|1 slice wholegrain bread||4g|
|150g soy yoghurt||8g|
|200ml fortified unsweetened soy milk||2-6g|
|30g unsalted almonds||6g|
|30g sunflower seeds||7g|
|30g unsalted peanuts||8g|
|1/2 can red kidney beans (120g drained)||8g|
|1/2 can chickpeas (120g drained)||9g|
|1/2 can lite baked beans||9g|
|1/2 can lentils (120g drained)||6g|
|120g firm tofu||9-16g|
|100g Quorn mince||18g|
Article sources and references
- Biolo G et al. 1997. An abundant supply of amino acids enhances the metabolic effect of exercise on muscle protein. American Journal of Physiology 273:E122-9https://www.ncbi.nlm.nih.gov/pubmed/9252488
- Harland J & Garton L. 2015. White paper: The plant-based plan, alprofoundation.orghttp://www.alprofoundation.org/files/White-Paper.pdf
- Ministry of Health. 2015. Eating and Activity Guidelines for New Zealand Adults. Wellington: Ministry of Healthhttps://www.health.govt.nz/publication/eating-and-activity-guidelines-new-zealand-adults
- Position of the Academy of Nutrition and Dietetics, Dietitians of Canada, and the American College of Sports Medicine. 2016. Nutrition and athletic performance. Canadian Journal of Dietetic Practice & Research 77:54https://www.ncbi.nlm.nih.gov/pubmed/26920240
- Tipton KD & Wolfe RR. 2001. Exercise, protein metabolism and muscle growth. International Journal of Sport Nutrition & Exercise Metabolism 11:109-32https://www.ncbi.nlm.nih.gov/pubmed/11255140
- Wolfe RR. 2006. Skeletal muscle protein metabolism and resistance exercise. Journal of Nutrition 136:S525-8https://www.ncbi.nlm.nih.gov/pubmed/16424140
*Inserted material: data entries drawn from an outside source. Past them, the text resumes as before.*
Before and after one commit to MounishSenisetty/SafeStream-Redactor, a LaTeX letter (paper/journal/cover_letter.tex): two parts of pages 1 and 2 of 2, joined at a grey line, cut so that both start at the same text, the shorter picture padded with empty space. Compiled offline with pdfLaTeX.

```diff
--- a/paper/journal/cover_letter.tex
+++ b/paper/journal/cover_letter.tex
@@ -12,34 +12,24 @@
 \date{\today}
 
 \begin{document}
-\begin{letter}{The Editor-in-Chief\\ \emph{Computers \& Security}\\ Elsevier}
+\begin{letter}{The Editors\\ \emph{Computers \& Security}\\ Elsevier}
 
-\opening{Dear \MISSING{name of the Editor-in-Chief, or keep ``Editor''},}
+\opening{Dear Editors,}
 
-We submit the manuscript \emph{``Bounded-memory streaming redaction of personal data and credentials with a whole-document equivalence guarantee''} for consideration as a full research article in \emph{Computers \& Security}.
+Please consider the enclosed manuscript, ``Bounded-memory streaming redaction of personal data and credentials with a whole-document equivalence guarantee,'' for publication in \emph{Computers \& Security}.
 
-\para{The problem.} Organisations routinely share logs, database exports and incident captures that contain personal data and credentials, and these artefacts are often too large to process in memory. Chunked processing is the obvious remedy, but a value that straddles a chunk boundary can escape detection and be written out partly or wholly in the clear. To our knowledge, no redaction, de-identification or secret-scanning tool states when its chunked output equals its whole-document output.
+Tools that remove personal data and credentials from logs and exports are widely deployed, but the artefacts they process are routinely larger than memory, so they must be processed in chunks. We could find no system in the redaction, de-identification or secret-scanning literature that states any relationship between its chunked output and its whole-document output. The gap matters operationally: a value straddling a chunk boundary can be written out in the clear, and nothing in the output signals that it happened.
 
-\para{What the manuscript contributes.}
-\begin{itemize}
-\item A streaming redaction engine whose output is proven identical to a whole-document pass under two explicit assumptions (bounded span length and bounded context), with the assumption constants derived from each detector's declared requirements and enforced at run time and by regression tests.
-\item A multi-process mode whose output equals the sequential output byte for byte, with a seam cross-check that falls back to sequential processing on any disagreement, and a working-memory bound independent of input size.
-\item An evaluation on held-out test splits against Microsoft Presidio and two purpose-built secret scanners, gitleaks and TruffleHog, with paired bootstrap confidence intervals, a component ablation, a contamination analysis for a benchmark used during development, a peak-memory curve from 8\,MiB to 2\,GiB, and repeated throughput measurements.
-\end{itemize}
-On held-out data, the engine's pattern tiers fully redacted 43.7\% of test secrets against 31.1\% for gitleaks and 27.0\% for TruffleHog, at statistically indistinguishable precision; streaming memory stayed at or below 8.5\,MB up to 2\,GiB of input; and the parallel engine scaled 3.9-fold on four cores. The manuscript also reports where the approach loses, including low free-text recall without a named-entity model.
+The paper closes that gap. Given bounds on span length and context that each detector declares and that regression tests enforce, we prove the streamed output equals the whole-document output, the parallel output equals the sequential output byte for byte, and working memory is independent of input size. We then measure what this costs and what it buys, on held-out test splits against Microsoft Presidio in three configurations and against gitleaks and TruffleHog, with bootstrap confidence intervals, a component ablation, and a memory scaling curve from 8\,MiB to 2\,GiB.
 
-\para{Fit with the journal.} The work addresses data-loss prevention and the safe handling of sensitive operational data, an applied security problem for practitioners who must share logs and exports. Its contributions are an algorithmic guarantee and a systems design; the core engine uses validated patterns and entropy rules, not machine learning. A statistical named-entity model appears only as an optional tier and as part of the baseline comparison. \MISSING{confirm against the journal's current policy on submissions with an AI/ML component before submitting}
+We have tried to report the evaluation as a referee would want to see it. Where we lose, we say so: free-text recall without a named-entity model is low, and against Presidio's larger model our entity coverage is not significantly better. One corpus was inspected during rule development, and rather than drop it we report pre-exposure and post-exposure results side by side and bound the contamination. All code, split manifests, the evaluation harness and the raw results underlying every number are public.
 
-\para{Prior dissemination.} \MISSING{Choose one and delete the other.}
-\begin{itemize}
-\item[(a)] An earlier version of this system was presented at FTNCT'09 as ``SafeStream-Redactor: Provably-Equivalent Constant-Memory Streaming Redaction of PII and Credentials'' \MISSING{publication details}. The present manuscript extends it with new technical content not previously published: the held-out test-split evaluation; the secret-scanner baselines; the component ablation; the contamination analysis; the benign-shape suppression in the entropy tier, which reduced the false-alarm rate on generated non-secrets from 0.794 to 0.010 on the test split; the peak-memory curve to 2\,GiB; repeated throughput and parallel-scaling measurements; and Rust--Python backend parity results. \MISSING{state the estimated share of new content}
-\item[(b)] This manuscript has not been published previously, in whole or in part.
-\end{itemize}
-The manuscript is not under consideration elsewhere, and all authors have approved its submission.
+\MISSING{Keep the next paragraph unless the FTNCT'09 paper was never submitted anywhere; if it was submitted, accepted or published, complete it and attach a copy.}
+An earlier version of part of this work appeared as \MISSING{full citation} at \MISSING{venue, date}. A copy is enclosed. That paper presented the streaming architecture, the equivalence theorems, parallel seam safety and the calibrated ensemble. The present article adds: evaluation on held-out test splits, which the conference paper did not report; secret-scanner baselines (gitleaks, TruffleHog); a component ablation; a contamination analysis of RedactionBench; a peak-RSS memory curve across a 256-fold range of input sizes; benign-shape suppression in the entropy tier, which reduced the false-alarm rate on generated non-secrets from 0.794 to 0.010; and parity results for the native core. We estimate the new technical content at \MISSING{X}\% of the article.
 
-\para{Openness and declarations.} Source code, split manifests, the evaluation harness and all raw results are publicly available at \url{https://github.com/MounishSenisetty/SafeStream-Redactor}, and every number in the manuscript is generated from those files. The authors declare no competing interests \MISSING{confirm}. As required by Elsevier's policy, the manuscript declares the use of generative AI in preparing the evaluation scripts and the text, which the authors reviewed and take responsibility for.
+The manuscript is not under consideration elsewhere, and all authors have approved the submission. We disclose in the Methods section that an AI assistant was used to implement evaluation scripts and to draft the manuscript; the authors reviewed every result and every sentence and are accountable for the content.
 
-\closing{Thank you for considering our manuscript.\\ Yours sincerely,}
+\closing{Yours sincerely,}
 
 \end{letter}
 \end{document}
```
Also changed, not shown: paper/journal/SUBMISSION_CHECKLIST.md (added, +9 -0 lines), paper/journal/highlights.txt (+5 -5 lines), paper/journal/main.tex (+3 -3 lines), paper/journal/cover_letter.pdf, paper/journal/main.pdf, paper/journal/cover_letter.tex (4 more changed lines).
- World Health Organization. 2015. Healthy diet. Fact sheet N°394, who.int/mediacentre/factsheets/fs394/en/https://www.who.int/nutrition/publications/nutrientrequirements/healthydiet_factsheet394.pdf